This was much bigger - there were about 60 people there – and covered more areas. Apart from the first talk on the new media by Julian Westaby from Creating Sparks, the day also included: a panel with representatives from Scottish publishers (Jan Rutherford from Birlinn and Polygon, and Jenny Todd from Canongate) and from a bookshop (Rosamund de la Hey, owner of The Main Street Trading Company in St. Boswells); an author panel with Barry Hutchison, Janet Paisley and Sara Sheridan, ‘discussing the merits, practicalities and impact of blogging, tweeting, linkedin, social web sites - and other income streams including ghost writing, copy writing etc, and finally a panel composed of Aly Barr (Creative Scotland), Alistair Moffat (BookNation and the Borders and Lennoxlove Book Festivals) and Caitrin Armstrong (Scottish Book Trust) on the different opportunities they offer authors.

A large part of the time was spent on how writers can use the new media to create awareness of their work and make contact with readers. Some of the authors there were very practised and media savvy, had websites, blogs, were on Facebook and/or Twitter and were expert on-liners. Others were still at the stage of thinking about it all. I consider myself to be somewhere in between. I have my website and my blog. I don’t do Facebook or Twitter, but have an author page on the reader networking site Goodreads. I’m not sure I would have time for anything more.

There were a number of interesting aspects for me that arose as I was talking to other writers. First is the question of what different writers aim for with their websites, and what people look for when they visit a writer’s website; the second is the question of the author’s ‘voice’. Obviously writing content for a website or a blog is not the same as writing a book, but Julian Westaby told us in his talk that ‘an author is a brand like any other’. From the shifting in seats and murmurs around me, this obviously made some writers decidedly uncomfortable. A ‘brand’ has the idea of creating an image – ‘manipulative’ muttered the person sitting beside me. ‘Just be yourself – you are your brand’ said someone else. ‘Which self?’ said another voice. The possibility of straying into philosophical notions of self hovered momentarily, - and marketing took over again.
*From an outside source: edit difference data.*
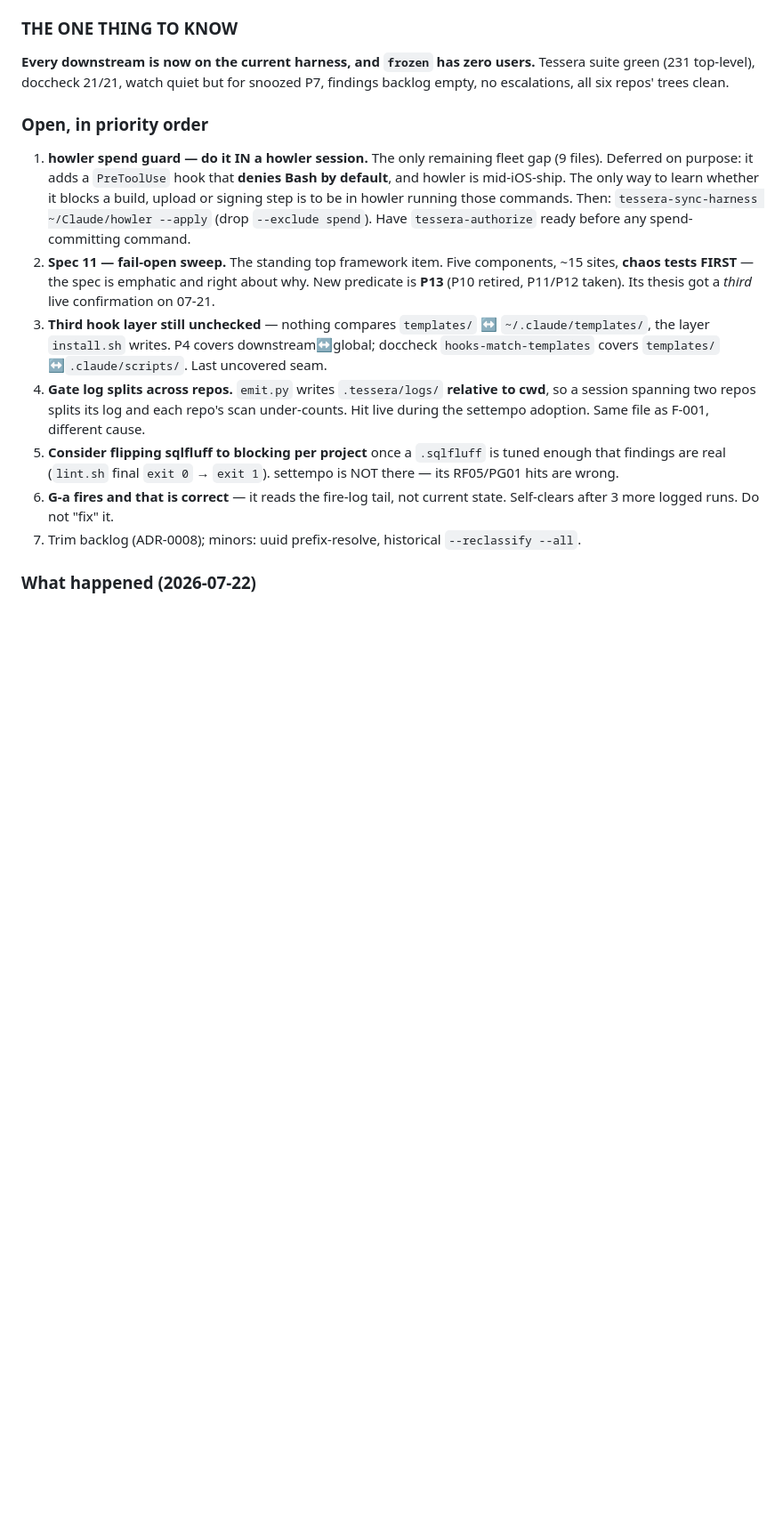
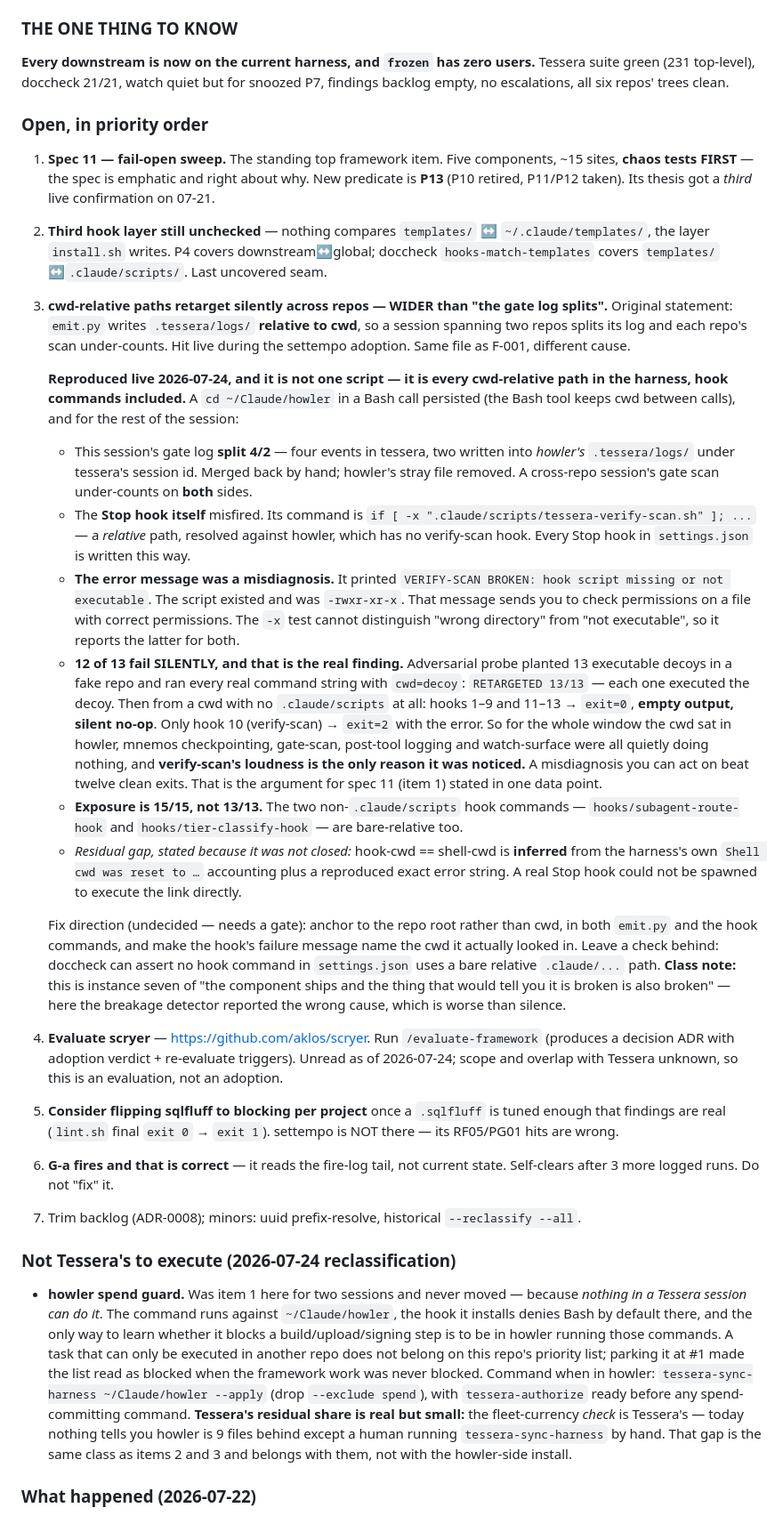
Before and after one commit to lciacci/tessera, a Markdown page: _project_specs/todos/active.md, the part around the change. Shown at 89% size. Drawn GitHub-style; blank space fills up the shorter version.

Commit message:
docs(todos): reclassify howler off the list; item 3 is far wider than stated
Three changes to the open list.

howler spend guard moved out of the priority list into a new "Not Tessera's
to execute" section. It sat at #1 for two sessions without moving because no
Tessera session can run it; parked there it made the list read blocked when
framework work never was. Recorded downstream in howler's CLAUDE.md (2fab695).
Tessera's residual share is the fleet-currency check, filed with items 2-3.

Item 3 rewritten. It said "gate log splits across repos — emit.py writes
.tessera/logs/ relative to cwd". Reproduced live this session and it is not
one script: a cd into howler persisted, and every cwd-relative path in the
harness retargeted. This session's gate log split 4/2 across two repos under
one session id (merged by hand, stray removed). The Stop hook itself misfired
and reported "hook script missing or not executable" for a file that existed
and was -rwxr-xr-x, because [ -x ] cannot distinguish wrong-directory from
not-executable.

The finding that matters is what the adversarial probe added: 13/13 hook
commands retarget onto planted decoys, and from a cwd with no .claude/scripts
twelve of them exit 0 with empty output. Only verify-scan says anything. So
mnemos checkpointing, gate-scan, post-tool logging and watch-surface were all
silently no-op'ing, and a wrong-but-loud message is the only reason it
surfaced. Fourth live confirmation of spec 11's thesis. Exposure is actually
15/15 — subagent-route-hook and tier-classify-hook are bare-relative too.
Fix direction recorded, not built; it needs a gate.

Also adds scryer (github.com/aklos/scryer) as an evaluation item.

Co-Authored-By: Claude Opus 4.8 <noreply@anthropic.com>

```diff
--- a/_project_specs/todos/active.md
+++ b/_project_specs/todos/active.md
@@ -18,27 +18,76 @@ backlog empty, no escalations, all six repos' trees clean.
 
 ### Open, in priority order
 
-1. **howler spend guard — do it IN a howler session.** The only remaining fleet gap (9 files).
-   Deferred on purpose: it adds a `PreToolUse` hook that **denies Bash by default**, and howler
-   is mid-iOS-ship. The only way to learn whether it blocks a build, upload or signing step is
-   to be in howler running those commands. Then:
-   `tessera-sync-harness ~/Claude/howler --apply` (drop `--exclude spend`).
-   Have `tessera-authorize` ready before any spend-committing command.
-2. **Spec 11 — fail-open sweep.** The standing top framework item. Five components, ~15 sites,
+1. **Spec 11 — fail-open sweep.** The standing top framework item. Five components, ~15 sites,
    **chaos tests FIRST** — the spec is emphatic and right about why. New predicate is **P13**
    (P10 retired, P11/P12 taken). Its thesis got a *third* live confirmation on 07-21.
-3. **Third hook layer still unchecked** — nothing compares `templates/` ↔ `~/.claude/templates/`,
+2. **Third hook layer still unchecked** — nothing compares `templates/` ↔ `~/.claude/templates/`,
    the layer `install.sh` writes. P4 covers downstream↔global; doccheck `hooks-match-templates`
    covers `templates/`↔`.claude/scripts/`. Last uncovered seam.
-4. **Gate log splits across repos.** `emit.py` writes `.tessera/logs/` **relative to cwd**, so a
-   session spanning two repos splits its log and each repo's scan under-counts. Hit live during
-   the settempo adoption. Same file as F-001, different cause.
+3. **cwd-relative paths retarget silently across repos — WIDER than "the gate log splits".**
+   Original statement: `emit.py` writes `.tessera/logs/` **relative to cwd**, so a session
+   spanning two repos splits its log and each repo's scan under-counts. Hit live during the
+   settempo adoption. Same file as F-001, different cause.
+
+   **Reproduced live 2026-07-24, and it is not one script — it is every cwd-relative path in
+   the harness, hook commands included.** A `cd ~/Claude/howler` in a Bash call persisted (the
+   Bash tool keeps cwd between calls), and for the rest of the session:
+   - This session's gate log **split 4/2** — four events in tessera, two written into
+     *howler's* `.tessera/logs/` under tessera's session id. Merged back by hand; howler's
+     stray file removed. A cross-repo session's gate scan under-counts on **both** sides.
+   - The **Stop hook itself** misfired. Its command is
+     `if [ -x ".claude/scripts/tessera-verify-scan.sh" ]; ...` — a *relative* path, resolved
+     against howler, which has no verify-scan hook. Every Stop hook in `settings.json` is
+     written this way.
+   - **The error message was a misdiagnosis.** It printed `VERIFY-SCAN BROKEN: hook script
+     missing or not executable`. The script existed and was `-rwxr-xr-x`. That message sends
+     you to check permissions on a file with correct permissions. The `-x` test cannot
+     distinguish "wrong directory" from "not executable", so it reports the latter for both.
+   - **12 of 13 fail SILENTLY, and that is the real finding.** Adversarial probe planted 13
+     executable decoys in a fake repo and ran every real command string with `cwd=decoy`:
+     `RETARGETED 13/13` — each one executed the decoy. Then from a cwd with no
+     `.claude/scripts` at all: hooks 1–9 and 11–13 → `exit=0`, **empty output, silent no-op**.
+     Only hook 10 (verify-scan) → `exit=2` with the error. So for the whole window the cwd sat
+     in howler, mnemos checkpointing, gate-scan, post-tool logging and watch-surface were all
+     quietly doing nothing, and **verify-scan's loudness is the only reason it was noticed.**
+     A misdiagnosis you can act on beat twelve clean exits. That is the argument for spec 11
+     (item 1) stated in one data point.
+   - **Exposure is 15/15, not 13/13.** The two non-`.claude/scripts` hook commands —
+     `hooks/subagent-route-hook` and `hooks/tier-classify-hook` — are bare-relative too.
+   - *Residual gap, stated because it was not closed:* hook-cwd == shell-cwd is **inferred**
+     from the harness's own `Shell cwd was reset to …` accounting plus a reproduced exact error
+     string. A real Stop hook could not be spawned to execute the link directly.
+
+   Fix direction (undecided — needs a gate): anchor to the repo root rather than cwd, in both
+   `emit.py` and the hook commands, and make the hook's failure message name the cwd it
+   actually looked in. Leave a check behind: doccheck can assert no hook command in
+   `settings.json` uses a bare relative `.claude/...` path. **Class note:** this is instance
+   seven of "the component ships and the thing that would tell you it is broken is also
+   broken" — here the breakage detector reported the wrong cause, which is worse than silence.
+4. **Evaluate scryer** — https://github.com/aklos/scryer. Run `/evaluate-framework` (produces a
+   decision ADR with adoption verdict + re-evaluate triggers). Unread as of 2026-07-24; scope
+   and overlap with Tessera unknown, so this is an evaluation, not an adoption.
 5. **Consider flipping sqlfluff to blocking per project** once a `.sqlfluff` is tuned enough that
    findings are real (`lint.sh` final `exit 0` → `exit 1`). settempo is NOT there — its RF05/PG01
    hits are wrong.
 6. **G-a fires and that is correct** — it reads the fire-log tail, not current state. Self-clears
    after 3 more logged runs. Do not "fix" it.
 7. Trim backlog (ADR-0008); minors: uuid prefix-resolve, historical `--reclassify --all`.
+
+### Not Tessera's to execute (2026-07-24 reclassification)
+
+- **howler spend guard.** Was item 1 here for two sessions and never moved — because *nothing in
+  a Tessera session can do it*. The command runs against `~/Claude/howler`, the hook it installs
+  denies Bash by default there, and the only way to learn whether it blocks a build/upload/signing
+  step is to be in howler running those commands. A task that can only be executed in another
+  repo does not belong on this repo's priority list; parking it at #1 made the list read as
+  blocked when the framework work was never blocked. Command when in howler:
+  `tessera-sync-harness ~/Claude/howler --apply` (drop `--exclude spend`), with
+  `tessera-authorize` ready before any spend-committing command.
+  **Tessera's residual share is real but small:** the fleet-currency *check* is Tessera's — today
+  nothing tells you howler is 9 files behind except a human running `tessera-sync-harness`
+  by hand. That gap is the same class as items 2 and 3 and belongs with them, not with the
+  howler-side install.
 
 ### What happened (2026-07-22)
 
```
A few days later, on 25 January, I went down to London to the John Murray Authors party held in their historic Albemarle Street house – the home and office of the original John Murray, publisher of many eminent names. The house is remarkable in itself as the room where the party was held has been preserved as it originally was, down to the paintings on the walls, the books on the shelves, the furniture and curtains – and the proof is there to see in a painting of the room including the first John Murray together with Byron and Walter Scott among others. An enjoyable evening, chatting to authors I knew and meeting others for the first time.

On my way out after the party I shook the hand of a slim, elegant elderly gentleman, who described himself as ‘the doorman for this evening’ – the present-day John Murray.